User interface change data
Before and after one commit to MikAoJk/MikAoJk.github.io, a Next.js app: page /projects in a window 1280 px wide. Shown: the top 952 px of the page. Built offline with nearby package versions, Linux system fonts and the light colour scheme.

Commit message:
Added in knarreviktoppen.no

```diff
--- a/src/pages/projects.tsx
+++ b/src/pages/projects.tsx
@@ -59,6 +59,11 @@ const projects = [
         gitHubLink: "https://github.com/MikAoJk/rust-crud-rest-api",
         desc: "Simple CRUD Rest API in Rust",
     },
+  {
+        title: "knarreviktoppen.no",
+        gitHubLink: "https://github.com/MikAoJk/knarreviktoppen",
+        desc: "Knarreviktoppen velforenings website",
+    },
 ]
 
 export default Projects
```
...
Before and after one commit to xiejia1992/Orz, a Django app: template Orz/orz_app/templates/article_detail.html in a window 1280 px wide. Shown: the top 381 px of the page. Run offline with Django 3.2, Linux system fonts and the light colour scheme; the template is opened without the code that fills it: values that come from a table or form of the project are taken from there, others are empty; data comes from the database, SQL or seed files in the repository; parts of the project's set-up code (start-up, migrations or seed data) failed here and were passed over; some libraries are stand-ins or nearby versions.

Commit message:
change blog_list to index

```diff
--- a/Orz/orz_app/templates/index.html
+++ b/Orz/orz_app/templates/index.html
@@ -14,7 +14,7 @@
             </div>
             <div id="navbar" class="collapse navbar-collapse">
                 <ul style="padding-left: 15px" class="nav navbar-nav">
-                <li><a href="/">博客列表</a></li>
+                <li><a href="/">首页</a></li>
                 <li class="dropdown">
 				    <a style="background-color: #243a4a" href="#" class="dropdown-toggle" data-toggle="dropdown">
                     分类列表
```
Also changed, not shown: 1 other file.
* * *
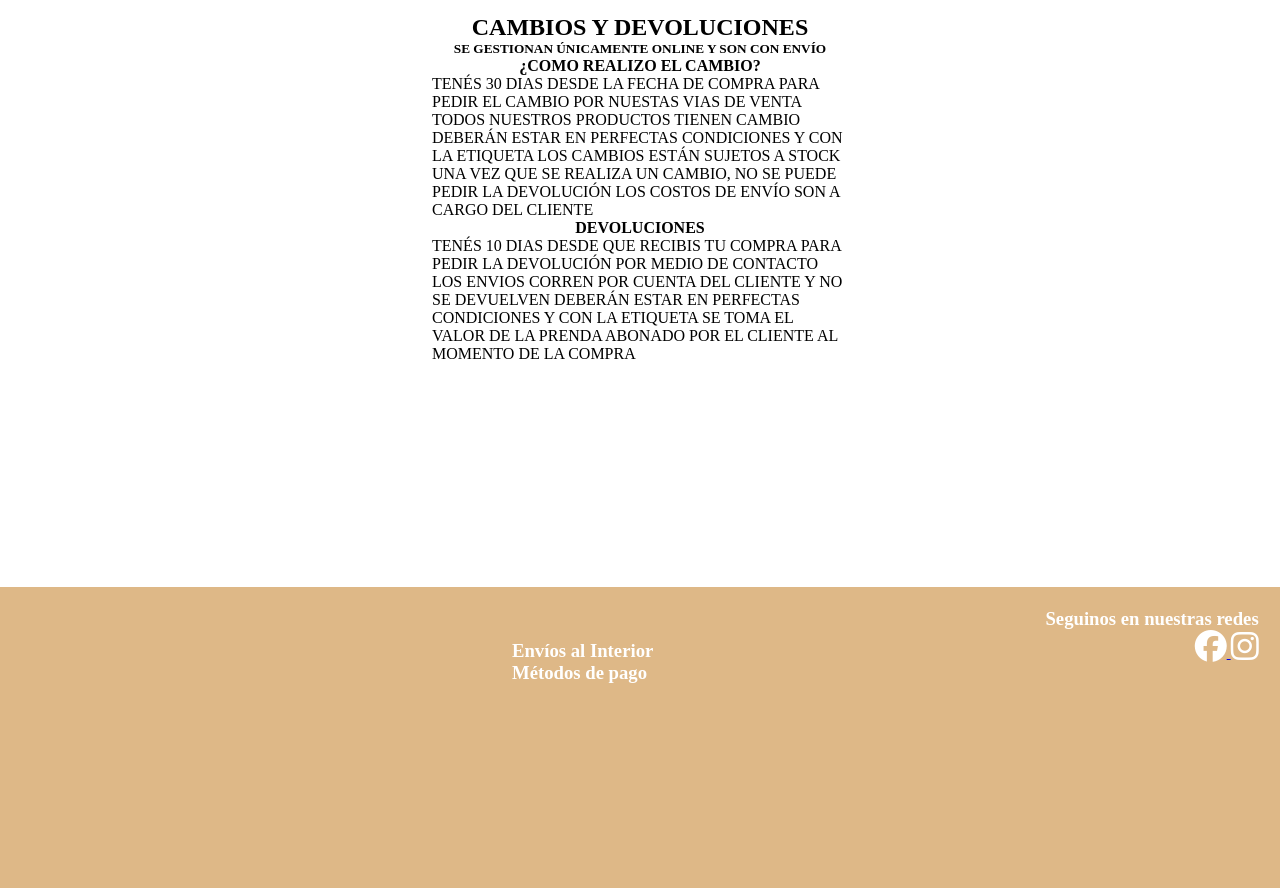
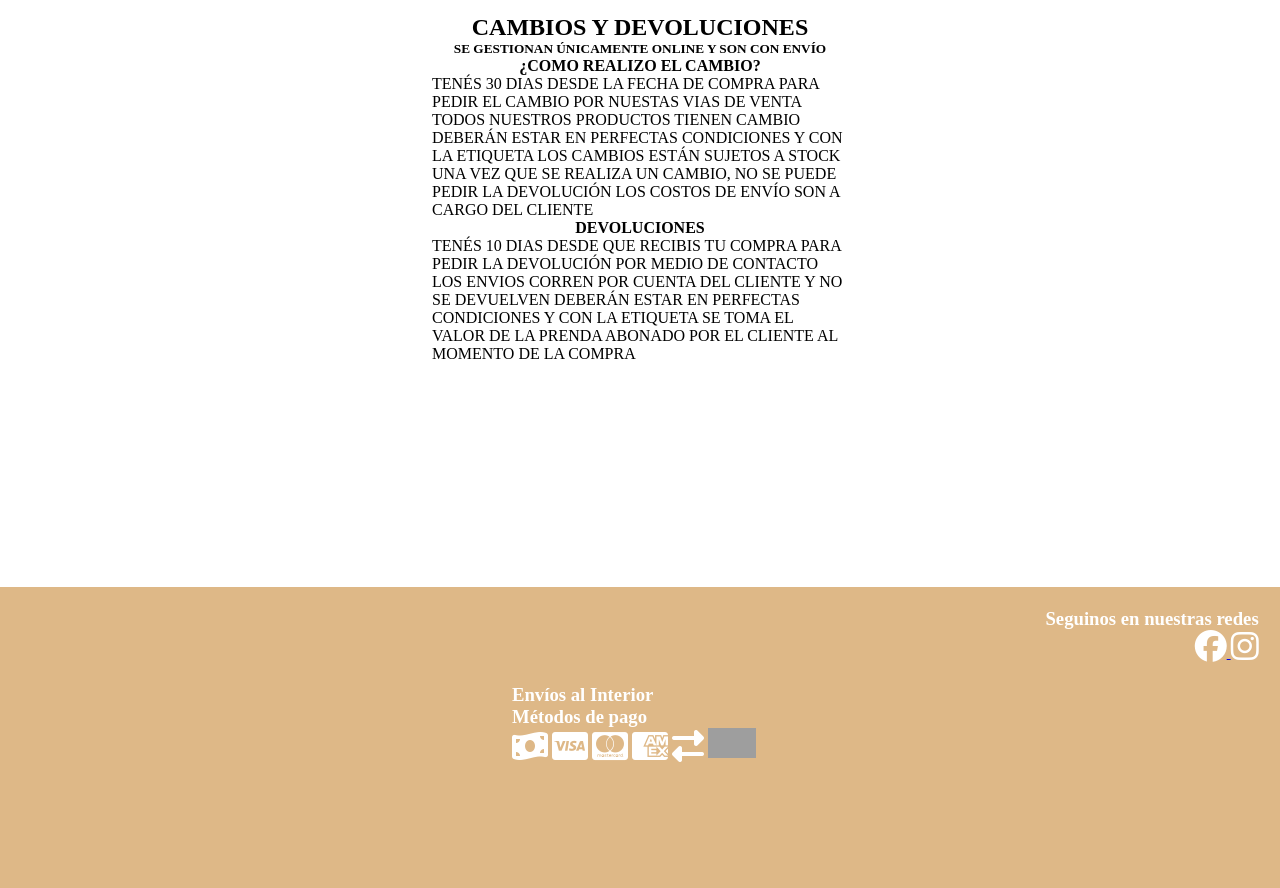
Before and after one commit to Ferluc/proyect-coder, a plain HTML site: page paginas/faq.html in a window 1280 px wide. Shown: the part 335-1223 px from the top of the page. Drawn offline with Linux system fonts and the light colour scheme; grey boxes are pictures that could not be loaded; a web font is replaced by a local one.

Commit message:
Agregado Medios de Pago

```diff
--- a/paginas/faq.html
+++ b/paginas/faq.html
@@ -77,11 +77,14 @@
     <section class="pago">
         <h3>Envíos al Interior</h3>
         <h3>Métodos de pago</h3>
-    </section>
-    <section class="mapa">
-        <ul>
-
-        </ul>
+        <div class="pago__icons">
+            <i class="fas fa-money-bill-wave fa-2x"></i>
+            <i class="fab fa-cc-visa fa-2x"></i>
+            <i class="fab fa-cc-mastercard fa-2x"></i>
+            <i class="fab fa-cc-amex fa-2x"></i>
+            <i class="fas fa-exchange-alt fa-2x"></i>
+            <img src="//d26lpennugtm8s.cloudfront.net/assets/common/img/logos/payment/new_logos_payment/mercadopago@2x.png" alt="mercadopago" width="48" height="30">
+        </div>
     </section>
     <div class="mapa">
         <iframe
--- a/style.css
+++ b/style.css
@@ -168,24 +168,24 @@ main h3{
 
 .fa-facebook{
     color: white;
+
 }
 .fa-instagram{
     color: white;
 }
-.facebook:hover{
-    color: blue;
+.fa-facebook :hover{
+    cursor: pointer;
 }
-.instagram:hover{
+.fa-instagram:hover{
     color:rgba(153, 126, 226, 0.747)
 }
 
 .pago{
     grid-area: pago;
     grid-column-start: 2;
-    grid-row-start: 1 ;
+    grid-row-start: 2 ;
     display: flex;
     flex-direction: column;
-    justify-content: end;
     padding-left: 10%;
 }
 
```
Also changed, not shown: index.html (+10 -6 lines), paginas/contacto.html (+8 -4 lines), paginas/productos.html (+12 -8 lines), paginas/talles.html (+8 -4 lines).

**ASSIGNMENT**
Reproduce each line from the data that has "href" in it.

**RESPONSE**
-                <li><a href="/">博客列表</a></li>
+                <li><a href="/">首页</a></li>
 				    <a style="background-color: #243a4a" href="#" class="dropdown-toggle" data-toggle="dropdown">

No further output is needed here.